So 10 people infected with the original Covid strain would pass the disease to about 25 other people, without restrictions such as lockdown or vaccinations. But 10 people infected with the Delta variant will make between 60 and 70 people ill.
Scientists say Europe is now facing the same race between vaccination and the Delta variant that has been under way in the UK for several months. “Clearly the UK is doing well with getting the vulnerable groups like the over-50s vaccinated, and yet we’re still seeing more hospitalisations than the NHS would like at the moment, so it’s going to be tricky for Europe. And I think the answer is to do more vaccinations,” said Hibberd.
“Europe probably needs to expand [mass testing] a little bit more so that people can be more aware about whether they’re positive or not and then isolate if they are. [Europe] haven’t been quite as good at that: you can’t get free tests quite as easily across Europe as you can in the UK.”
There is mounting anecdotal evidence that requiring vaccines at schools, work, and leisure venues can spur people to get their jabs. In the week after Emmanuel Macron, the French president, announced tighter controls on 12 July, a record 3.7 million French citizens signed up for a vaccination, Reuters reports.
In Italy, Draghi’s decision also prompted a pickup in vaccine bookings, officials said. “I think the prime minister has achieved what he wanted to achieve,” said Giovanni Toti, president of the region of Liguria.
Overall, more than half of the EU’s population has now been fully vaccinated, but there are significant differences between countries.
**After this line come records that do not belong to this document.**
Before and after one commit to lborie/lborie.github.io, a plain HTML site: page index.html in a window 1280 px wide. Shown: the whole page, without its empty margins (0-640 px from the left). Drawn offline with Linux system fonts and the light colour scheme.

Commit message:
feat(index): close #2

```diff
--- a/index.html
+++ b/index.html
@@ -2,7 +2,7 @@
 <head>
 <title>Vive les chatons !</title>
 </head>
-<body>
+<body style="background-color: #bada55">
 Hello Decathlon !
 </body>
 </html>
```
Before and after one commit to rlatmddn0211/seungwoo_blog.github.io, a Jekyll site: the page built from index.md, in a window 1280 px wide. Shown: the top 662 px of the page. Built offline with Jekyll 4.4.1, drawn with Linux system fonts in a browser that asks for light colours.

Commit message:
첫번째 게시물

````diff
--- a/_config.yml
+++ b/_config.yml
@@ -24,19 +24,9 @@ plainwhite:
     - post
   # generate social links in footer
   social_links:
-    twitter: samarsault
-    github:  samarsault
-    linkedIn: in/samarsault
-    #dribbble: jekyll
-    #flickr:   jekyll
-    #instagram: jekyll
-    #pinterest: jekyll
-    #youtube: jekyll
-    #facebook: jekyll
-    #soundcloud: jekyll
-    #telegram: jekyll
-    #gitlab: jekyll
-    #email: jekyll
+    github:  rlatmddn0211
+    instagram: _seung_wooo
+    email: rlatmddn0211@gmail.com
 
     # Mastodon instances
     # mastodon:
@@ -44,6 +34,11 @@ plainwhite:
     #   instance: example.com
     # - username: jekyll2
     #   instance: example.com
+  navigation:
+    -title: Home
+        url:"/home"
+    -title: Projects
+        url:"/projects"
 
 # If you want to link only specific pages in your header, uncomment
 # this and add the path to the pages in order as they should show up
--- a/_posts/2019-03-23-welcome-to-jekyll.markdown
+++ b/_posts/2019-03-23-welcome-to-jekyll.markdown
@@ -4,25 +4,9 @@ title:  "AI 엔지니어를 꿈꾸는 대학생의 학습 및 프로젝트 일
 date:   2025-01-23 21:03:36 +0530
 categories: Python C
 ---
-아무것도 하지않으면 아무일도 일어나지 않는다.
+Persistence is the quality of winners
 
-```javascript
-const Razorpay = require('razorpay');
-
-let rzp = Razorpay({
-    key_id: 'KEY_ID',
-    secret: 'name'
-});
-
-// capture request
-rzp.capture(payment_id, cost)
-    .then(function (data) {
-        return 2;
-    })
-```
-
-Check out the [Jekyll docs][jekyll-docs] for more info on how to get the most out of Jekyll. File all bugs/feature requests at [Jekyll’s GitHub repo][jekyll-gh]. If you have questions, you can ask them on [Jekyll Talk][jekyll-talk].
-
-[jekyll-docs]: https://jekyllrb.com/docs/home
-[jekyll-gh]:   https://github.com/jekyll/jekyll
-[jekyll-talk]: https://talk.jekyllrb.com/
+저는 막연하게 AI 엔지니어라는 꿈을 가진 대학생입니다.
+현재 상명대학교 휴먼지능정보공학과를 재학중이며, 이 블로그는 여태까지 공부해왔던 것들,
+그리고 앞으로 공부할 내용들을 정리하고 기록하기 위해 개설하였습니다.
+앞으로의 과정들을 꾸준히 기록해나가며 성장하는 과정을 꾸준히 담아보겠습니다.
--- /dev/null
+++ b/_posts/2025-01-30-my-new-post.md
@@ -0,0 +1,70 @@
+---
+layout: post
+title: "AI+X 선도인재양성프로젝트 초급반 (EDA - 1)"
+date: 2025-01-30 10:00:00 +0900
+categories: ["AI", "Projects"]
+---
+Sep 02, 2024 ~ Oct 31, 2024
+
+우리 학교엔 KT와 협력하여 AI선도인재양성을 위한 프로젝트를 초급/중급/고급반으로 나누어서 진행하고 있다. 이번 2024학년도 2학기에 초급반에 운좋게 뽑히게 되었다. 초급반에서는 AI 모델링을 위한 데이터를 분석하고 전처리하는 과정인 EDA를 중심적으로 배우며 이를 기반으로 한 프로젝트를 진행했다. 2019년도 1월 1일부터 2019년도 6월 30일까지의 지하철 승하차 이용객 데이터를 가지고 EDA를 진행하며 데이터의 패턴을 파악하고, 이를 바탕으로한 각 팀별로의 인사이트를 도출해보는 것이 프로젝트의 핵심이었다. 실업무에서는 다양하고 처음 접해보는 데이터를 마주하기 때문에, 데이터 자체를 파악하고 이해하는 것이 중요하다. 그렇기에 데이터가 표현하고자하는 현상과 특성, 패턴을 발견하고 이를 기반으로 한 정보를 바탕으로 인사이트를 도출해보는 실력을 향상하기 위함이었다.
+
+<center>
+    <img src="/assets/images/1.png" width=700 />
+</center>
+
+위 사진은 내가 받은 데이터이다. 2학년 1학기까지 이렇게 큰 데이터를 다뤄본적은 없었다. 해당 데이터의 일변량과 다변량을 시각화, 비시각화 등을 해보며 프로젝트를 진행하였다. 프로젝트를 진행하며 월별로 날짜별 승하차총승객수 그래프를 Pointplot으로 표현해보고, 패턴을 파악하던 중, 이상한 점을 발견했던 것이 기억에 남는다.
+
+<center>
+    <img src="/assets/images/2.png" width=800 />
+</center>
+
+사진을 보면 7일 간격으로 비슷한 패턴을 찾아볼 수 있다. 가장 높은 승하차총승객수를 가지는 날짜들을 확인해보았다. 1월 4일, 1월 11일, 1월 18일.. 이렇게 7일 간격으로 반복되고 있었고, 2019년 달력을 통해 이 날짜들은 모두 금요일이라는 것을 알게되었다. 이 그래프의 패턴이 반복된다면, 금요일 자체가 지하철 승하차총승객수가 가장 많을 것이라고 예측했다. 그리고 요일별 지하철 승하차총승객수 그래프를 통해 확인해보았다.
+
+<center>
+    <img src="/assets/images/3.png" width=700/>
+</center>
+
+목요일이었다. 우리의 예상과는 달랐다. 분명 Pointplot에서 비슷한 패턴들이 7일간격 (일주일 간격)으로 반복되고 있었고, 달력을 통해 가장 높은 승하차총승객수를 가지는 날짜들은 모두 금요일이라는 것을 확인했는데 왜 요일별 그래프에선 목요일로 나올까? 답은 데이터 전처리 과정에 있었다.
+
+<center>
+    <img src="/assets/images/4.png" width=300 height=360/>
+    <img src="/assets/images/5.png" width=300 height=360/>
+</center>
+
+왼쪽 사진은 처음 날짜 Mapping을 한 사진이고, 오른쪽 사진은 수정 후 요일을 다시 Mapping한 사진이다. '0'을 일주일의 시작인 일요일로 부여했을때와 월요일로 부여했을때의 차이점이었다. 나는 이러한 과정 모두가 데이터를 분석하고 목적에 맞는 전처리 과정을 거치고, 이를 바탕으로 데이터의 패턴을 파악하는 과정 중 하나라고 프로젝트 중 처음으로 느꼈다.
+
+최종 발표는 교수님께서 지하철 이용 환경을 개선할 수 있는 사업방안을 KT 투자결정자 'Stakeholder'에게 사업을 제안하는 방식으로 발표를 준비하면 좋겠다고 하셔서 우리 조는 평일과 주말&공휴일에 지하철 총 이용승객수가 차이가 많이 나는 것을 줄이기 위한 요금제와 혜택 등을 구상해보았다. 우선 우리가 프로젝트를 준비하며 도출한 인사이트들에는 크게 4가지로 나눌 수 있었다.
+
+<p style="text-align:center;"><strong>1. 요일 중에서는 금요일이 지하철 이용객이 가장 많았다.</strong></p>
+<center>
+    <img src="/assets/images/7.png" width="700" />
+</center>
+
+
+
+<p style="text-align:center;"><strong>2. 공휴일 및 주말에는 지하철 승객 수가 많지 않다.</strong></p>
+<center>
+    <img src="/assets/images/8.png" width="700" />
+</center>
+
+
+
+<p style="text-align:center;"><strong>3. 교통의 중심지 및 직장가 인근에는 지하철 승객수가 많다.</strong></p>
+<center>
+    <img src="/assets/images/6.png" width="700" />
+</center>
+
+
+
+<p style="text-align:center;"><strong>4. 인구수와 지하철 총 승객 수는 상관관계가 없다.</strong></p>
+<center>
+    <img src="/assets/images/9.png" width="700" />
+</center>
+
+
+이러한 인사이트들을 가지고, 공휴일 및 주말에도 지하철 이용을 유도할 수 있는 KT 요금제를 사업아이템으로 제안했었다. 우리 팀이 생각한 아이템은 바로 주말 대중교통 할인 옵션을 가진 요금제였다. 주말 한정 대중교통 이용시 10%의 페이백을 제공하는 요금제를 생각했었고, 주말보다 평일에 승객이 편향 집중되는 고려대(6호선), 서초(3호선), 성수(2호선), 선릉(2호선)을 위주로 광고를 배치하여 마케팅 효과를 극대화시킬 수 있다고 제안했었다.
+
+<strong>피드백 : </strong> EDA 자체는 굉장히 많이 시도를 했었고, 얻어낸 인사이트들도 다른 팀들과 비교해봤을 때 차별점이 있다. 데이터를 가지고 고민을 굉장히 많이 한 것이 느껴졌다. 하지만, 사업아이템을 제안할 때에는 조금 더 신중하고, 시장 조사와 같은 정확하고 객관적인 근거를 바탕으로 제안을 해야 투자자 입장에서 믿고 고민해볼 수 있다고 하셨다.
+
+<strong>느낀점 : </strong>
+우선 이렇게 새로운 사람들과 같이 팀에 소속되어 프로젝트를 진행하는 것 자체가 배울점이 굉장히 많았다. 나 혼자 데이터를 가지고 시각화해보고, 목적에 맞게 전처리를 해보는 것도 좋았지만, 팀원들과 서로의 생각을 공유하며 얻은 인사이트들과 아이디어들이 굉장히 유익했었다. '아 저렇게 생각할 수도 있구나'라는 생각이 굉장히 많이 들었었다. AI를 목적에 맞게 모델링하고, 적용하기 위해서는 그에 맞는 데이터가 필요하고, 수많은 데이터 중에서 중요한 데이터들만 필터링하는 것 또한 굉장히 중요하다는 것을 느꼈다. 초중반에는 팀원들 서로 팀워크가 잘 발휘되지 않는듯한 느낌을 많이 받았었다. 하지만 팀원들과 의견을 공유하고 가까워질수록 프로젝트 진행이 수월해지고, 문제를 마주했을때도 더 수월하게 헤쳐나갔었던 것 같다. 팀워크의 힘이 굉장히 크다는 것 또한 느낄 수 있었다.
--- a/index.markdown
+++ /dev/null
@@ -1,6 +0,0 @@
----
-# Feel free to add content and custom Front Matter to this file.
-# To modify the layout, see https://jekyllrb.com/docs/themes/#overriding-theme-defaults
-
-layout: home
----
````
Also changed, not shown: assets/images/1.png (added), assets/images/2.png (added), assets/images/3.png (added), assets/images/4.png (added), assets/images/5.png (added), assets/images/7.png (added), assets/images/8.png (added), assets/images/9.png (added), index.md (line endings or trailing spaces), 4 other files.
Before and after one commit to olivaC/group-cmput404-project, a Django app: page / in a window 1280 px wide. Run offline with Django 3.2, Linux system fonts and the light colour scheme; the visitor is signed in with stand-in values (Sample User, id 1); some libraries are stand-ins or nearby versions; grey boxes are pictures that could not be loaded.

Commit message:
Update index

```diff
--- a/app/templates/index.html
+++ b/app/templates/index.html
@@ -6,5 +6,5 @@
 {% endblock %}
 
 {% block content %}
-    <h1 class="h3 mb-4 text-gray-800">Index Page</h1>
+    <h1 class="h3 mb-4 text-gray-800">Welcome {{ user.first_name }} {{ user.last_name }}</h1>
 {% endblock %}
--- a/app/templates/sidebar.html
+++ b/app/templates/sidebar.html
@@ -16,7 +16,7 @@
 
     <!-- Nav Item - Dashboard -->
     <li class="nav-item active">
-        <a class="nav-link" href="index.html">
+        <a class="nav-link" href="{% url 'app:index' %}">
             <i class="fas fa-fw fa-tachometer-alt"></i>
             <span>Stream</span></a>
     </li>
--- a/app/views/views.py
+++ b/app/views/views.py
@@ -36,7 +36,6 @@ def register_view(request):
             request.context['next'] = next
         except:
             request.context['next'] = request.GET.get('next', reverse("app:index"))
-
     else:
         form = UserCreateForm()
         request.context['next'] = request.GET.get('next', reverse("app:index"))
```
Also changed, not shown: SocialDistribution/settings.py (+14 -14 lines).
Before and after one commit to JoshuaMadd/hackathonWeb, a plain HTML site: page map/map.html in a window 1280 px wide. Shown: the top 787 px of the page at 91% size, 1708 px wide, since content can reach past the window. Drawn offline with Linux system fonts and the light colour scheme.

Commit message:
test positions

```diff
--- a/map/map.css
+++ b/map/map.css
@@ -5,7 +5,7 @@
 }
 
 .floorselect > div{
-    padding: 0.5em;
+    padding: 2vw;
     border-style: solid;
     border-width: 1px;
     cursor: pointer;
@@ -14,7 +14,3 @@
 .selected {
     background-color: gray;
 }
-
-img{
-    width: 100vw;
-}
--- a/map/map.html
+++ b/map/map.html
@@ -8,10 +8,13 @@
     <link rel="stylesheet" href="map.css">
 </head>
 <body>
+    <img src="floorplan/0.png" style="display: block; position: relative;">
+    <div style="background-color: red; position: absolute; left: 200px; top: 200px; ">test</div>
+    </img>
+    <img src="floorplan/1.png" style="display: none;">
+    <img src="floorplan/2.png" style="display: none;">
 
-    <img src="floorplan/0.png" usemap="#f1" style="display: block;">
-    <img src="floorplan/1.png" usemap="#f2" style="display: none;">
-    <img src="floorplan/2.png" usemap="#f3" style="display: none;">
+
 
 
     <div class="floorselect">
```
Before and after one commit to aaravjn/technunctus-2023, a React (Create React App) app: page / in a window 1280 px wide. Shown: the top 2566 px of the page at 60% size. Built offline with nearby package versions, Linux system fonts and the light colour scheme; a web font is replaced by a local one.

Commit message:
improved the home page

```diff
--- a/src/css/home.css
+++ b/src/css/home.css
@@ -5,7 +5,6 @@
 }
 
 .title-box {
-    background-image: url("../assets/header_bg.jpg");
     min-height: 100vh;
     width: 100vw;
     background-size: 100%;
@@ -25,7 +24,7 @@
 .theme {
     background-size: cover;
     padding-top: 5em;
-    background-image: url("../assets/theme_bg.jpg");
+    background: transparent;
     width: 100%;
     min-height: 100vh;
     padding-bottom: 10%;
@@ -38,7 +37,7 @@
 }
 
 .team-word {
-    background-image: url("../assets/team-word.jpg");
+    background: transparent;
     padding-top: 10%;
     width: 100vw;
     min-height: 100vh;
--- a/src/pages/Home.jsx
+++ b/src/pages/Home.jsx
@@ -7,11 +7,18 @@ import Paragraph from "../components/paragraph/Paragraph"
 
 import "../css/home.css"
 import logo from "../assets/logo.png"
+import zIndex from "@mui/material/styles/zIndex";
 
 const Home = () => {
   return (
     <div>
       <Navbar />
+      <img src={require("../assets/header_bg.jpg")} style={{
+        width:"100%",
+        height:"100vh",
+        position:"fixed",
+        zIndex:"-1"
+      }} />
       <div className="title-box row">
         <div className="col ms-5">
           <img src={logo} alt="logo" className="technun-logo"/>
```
And the fast rise in cases can even put the fully vaccinated at risk.
“Sadly in many countries in our region we’re seeing a significant rise in cases associated with the spread of the highly transmissible Delta variant,” said Hans Henri P Kluge, the WHO’s regional director for Europe. “Despite tremendous efforts by member states to vaccinate people across the region, millions more remain unvaccinated and therefore at risk of ending up in hospital.”
The bleak example of Britain’s summer wave of infections may have pushed European politicians to bring in tighter controls, showing them what could lie ahead if they don’t act.
“Aside from vaccine rates, I’d say the way the UK has handled Delta is precisely the opposite of how it should be done,” said Stephen Griffin, associate professor in the school of medicine at the University of Leeds.
“Allowing mass infection alongside partial vaccination is not only causing avoidable illness and death, including under-18s, it will cause profound morbidity from long Covid and represents a huge experiment in virus evolution that could generate more dangerous variants.”
Europe, he noted, is at least protecting children over 12 by rolling out vaccines. The UK is still restricting eligibility to over-18s, even though mixing at schools appeared to be fuelling some of the increase in cases.
The UK’s high levels of Delta variant mean British tourists are banned from European countries including the Netherlands and Bulgaria. But summer holiday hotspots across the south of the continent that rely on tourism for a significant slice of their GDP are still encouraging travellers from the UK. EasyJet said this would be its busiest weekend of the year so far, carrying over 135,000 passengers to locations across Europe. That may well fuel an even faster spread of the dangerous variant.
“The UK was responsible for exporting Alpha, and now Delta. Countries across Europe, especially the UK, still haven’t learned the value of regulated quarantine,” said Griffin. Control measures including green pass rules “will all help”, he said. “But to control Delta properly you should ideally use both vaccination and restrictions in a concerted effort – unlike the UK.”